EXERCISE GOAL | A word-for-word repeat of all the data is the goal.

Edit tracking data:
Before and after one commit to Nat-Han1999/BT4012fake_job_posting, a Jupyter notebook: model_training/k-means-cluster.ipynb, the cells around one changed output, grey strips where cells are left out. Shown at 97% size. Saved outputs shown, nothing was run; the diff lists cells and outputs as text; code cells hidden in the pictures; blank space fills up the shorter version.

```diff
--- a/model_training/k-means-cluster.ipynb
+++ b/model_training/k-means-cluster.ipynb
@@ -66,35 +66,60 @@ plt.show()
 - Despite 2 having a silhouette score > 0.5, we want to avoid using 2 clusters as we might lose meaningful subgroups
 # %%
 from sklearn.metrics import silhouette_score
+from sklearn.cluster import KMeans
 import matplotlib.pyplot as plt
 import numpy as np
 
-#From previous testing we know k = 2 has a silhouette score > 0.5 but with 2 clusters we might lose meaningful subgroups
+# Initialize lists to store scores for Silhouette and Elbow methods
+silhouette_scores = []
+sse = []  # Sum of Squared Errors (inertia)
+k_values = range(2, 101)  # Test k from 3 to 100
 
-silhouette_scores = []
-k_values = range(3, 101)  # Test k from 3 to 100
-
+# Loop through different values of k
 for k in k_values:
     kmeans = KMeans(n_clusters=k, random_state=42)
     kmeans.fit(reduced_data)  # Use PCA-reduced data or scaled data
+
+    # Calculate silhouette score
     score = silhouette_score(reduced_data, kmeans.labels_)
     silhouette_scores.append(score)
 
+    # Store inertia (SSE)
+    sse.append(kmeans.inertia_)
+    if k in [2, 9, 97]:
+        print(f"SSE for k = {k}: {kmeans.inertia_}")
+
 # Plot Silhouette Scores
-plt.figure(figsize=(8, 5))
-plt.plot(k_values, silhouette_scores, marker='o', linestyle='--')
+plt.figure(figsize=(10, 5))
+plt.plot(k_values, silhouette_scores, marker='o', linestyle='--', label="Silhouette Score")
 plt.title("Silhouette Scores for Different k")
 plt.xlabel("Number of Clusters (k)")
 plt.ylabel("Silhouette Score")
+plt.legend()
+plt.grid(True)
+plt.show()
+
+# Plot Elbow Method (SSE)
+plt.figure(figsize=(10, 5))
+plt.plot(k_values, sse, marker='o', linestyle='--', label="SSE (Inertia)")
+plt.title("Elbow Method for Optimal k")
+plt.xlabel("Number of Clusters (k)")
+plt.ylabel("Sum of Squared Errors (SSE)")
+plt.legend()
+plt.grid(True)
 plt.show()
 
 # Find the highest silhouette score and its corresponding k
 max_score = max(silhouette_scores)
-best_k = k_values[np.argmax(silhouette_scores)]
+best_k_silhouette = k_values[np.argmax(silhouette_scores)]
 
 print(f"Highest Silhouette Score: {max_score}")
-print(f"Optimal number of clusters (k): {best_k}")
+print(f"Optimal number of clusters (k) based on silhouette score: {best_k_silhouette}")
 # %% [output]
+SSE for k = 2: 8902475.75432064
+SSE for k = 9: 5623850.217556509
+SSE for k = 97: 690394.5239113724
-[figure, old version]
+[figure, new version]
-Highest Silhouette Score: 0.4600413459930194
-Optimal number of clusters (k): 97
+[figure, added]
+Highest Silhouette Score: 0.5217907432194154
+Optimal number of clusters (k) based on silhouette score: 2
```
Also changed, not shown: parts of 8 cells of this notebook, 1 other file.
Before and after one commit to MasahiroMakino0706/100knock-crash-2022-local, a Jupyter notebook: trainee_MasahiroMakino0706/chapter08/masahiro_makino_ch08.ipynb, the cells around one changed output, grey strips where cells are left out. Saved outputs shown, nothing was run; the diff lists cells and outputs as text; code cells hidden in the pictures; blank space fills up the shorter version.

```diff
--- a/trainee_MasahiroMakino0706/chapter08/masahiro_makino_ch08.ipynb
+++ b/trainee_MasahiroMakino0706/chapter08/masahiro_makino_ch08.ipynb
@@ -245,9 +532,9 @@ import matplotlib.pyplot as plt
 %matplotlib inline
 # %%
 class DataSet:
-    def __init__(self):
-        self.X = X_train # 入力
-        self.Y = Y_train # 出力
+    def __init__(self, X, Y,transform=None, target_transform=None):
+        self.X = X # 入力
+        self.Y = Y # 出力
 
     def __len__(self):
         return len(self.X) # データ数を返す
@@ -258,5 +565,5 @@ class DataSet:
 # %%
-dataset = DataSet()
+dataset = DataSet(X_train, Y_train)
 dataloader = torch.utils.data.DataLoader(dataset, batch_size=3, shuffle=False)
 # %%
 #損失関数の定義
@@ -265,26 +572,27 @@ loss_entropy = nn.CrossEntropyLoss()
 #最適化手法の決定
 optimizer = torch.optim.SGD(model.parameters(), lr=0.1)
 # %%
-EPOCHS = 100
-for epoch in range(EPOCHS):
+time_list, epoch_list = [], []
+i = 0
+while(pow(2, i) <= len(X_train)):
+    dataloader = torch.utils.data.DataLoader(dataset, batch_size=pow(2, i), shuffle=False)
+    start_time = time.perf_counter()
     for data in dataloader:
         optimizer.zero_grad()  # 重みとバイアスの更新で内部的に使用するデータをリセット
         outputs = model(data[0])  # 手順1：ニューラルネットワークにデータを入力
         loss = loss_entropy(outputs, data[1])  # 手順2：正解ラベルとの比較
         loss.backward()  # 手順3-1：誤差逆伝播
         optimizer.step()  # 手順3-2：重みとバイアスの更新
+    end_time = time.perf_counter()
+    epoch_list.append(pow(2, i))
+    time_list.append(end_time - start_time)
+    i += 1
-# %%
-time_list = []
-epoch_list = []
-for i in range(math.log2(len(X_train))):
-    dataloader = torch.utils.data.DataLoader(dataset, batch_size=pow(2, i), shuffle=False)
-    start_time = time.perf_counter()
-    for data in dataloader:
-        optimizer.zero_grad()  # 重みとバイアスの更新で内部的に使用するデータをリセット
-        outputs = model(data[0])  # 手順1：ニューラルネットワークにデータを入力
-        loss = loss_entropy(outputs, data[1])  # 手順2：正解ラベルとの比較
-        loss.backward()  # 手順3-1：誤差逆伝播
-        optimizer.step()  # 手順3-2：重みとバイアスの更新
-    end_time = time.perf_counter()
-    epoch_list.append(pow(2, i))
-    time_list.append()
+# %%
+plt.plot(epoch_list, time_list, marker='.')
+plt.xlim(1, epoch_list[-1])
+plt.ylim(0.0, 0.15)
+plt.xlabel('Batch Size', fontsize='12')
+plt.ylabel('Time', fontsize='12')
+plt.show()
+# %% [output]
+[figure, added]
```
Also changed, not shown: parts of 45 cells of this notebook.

WRITTEN ANSWER |
Before and after one commit to Nat-Han1999/BT4012fake_job_posting, a Jupyter notebook: model_training/k-means-cluster.ipynb, the cells around one changed output, grey strips where cells are left out. Shown at 97% size. Saved outputs shown, nothing was run; the diff lists cells and outputs as text; code cells hidden in the pictures; blank space fills up the shorter version.

```diff
--- a/model_training/k-means-cluster.ipynb
+++ b/model_training/k-means-cluster.ipynb
@@ -66,35 +66,60 @@ plt.show()
 - Despite 2 having a silhouette score > 0.5, we want to avoid using 2 clusters as we might lose meaningful subgroups
 # %%
 from sklearn.metrics import silhouette_score
+from sklearn.cluster import KMeans
 import matplotlib.pyplot as plt
 import numpy as np
 
-#From previous testing we know k = 2 has a silhouette score > 0.5 but with 2 clusters we might lose meaningful subgroups
+# Initialize lists to store scores for Silhouette and Elbow methods
+silhouette_scores = []
+sse = []  # Sum of Squared Errors (inertia)
+k_values = range(2, 101)  # Test k from 3 to 100
 
-silhouette_scores = []
-k_values = range(3, 101)  # Test k from 3 to 100
-
+# Loop through different values of k
 for k in k_values:
     kmeans = KMeans(n_clusters=k, random_state=42)
     kmeans.fit(reduced_data)  # Use PCA-reduced data or scaled data
+
+    # Calculate silhouette score
     score = silhouette_score(reduced_data, kmeans.labels_)
     silhouette_scores.append(score)
 
+    # Store inertia (SSE)
+    sse.append(kmeans.inertia_)
+    if k in [2, 9, 97]:
+        print(f"SSE for k = {k}: {kmeans.inertia_}")
+
 # Plot Silhouette Scores
-plt.figure(figsize=(8, 5))
-plt.plot(k_values, silhouette_scores, marker='o', linestyle='--')
+plt.figure(figsize=(10, 5))
+plt.plot(k_values, silhouette_scores, marker='o', linestyle='--', label="Silhouette Score")
 plt.title("Silhouette Scores for Different k")
 plt.xlabel("Number of Clusters (k)")
 plt.ylabel("Silhouette Score")
+plt.legend()
+plt.grid(True)
+plt.show()
+
+# Plot Elbow Method (SSE)
+plt.figure(figsize=(10, 5))
+plt.plot(k_values, sse, marker='o', linestyle='--', label="SSE (Inertia)")
+plt.title("Elbow Method for Optimal k")
+plt.xlabel("Number of Clusters (k)")
+plt.ylabel("Sum of Squared Errors (SSE)")
+plt.legend()
+plt.grid(True)
 plt.show()
 
 # Find the highest silhouette score and its corresponding k
 max_score = max(silhouette_scores)
-best_k = k_values[np.argmax(silhouette_scores)]
+best_k_silhouette = k_values[np.argmax(silhouette_scores)]
 
 print(f"Highest Silhouette Score: {max_score}")
-print(f"Optimal number of clusters (k): {best_k}")
+print(f"Optimal number of clusters (k) based on silhouette score: {best_k_silhouette}")
 # %% [output]
+SSE for k = 2: 8902475.75432064
+SSE for k = 9: 5623850.217556509
+SSE for k = 97: 690394.5239113724
-[figure, old version]
+[figure, new version]
-Highest Silhouette Score: 0.4600413459930194
-Optimal number of clusters (k): 97
+[figure, added]
+Highest Silhouette Score: 0.5217907432194154
+Optimal number of clusters (k) based on silhouette score: 2
```
Also changed, not shown: parts of 8 cells of this notebook, 1 other file.
Before and after one commit to MasahiroMakino0706/100knock-crash-2022-local, a Jupyter notebook: trainee_MasahiroMakino0706/chapter08/masahiro_makino_ch08.ipynb, the cells around one changed output, grey strips where cells are left out. Saved outputs shown, nothing was run; the diff lists cells and outputs as text; code cells hidden in the pictures; blank space fills up the shorter version.

```diff
--- a/trainee_MasahiroMakino0706/chapter08/masahiro_makino_ch08.ipynb
+++ b/trainee_MasahiroMakino0706/chapter08/masahiro_makino_ch08.ipynb
@@ -245,9 +532,9 @@ import matplotlib.pyplot as plt
 %matplotlib inline
 # %%
 class DataSet:
-    def __init__(self):
-        self.X = X_train # 入力
-        self.Y = Y_train # 出力
+    def __init__(self, X, Y,transform=None, target_transform=None):
+        self.X = X # 入力
+        self.Y = Y # 出力
 
     def __len__(self):
         return len(self.X) # データ数を返す
@@ -258,5 +565,5 @@ class DataSet:
 # %%
-dataset = DataSet()
+dataset = DataSet(X_train, Y_train)
 dataloader = torch.utils.data.DataLoader(dataset, batch_size=3, shuffle=False)
 # %%
 #損失関数の定義
@@ -265,26 +572,27 @@ loss_entropy = nn.CrossEntropyLoss()
 #最適化手法の決定
 optimizer = torch.optim.SGD(model.parameters(), lr=0.1)
 # %%
-EPOCHS = 100
-for epoch in range(EPOCHS):
+time_list, epoch_list = [], []
+i = 0
+while(pow(2, i) <= len(X_train)):
+    dataloader = torch.utils.data.DataLoader(dataset, batch_size=pow(2, i), shuffle=False)
+    start_time = time.perf_counter()
     for data in dataloader:
         optimizer.zero_grad()  # 重みとバイアスの更新で内部的に使用するデータをリセット
         outputs = model(data[0])  # 手順1：ニューラルネットワークにデータを入力
         loss = loss_entropy(outputs, data[1])  # 手順2：正解ラベルとの比較
         loss.backward()  # 手順3-1：誤差逆伝播
         optimizer.step()  # 手順3-2：重みとバイアスの更新
+    end_time = time.perf_counter()
+    epoch_list.append(pow(2, i))
+    time_list.append(end_time - start_time)
+    i += 1
-# %%
-time_list = []
-epoch_list = []
-for i in range(math.log2(len(X_train))):
-    dataloader = torch.utils.data.DataLoader(dataset, batch_size=pow(2, i), shuffle=False)
-    start_time = time.perf_counter()
-    for data in dataloader:
-        optimizer.zero_grad()  # 重みとバイアスの更新で内部的に使用するデータをリセット
-        outputs = model(data[0])  # 手順1：ニューラルネットワークにデータを入力
-        loss = loss_entropy(outputs, data[1])  # 手順2：正解ラベルとの比較
-        loss.backward()  # 手順3-1：誤差逆伝播
-        optimizer.step()  # 手順3-2：重みとバイアスの更新
-    end_time = time.perf_counter()
-    epoch_list.append(pow(2, i))
-    time_list.append()
+# %%
+plt.plot(epoch_list, time_list, marker='.')
+plt.xlim(1, epoch_list[-1])
+plt.ylim(0.0, 0.15)
+plt.xlabel('Batch Size', fontsize='12')
+plt.ylabel('Time', fontsize='12')
+plt.show()
+# %% [output]
+[figure, added]
```
Also changed, not shown: parts of 45 cells of this notebook.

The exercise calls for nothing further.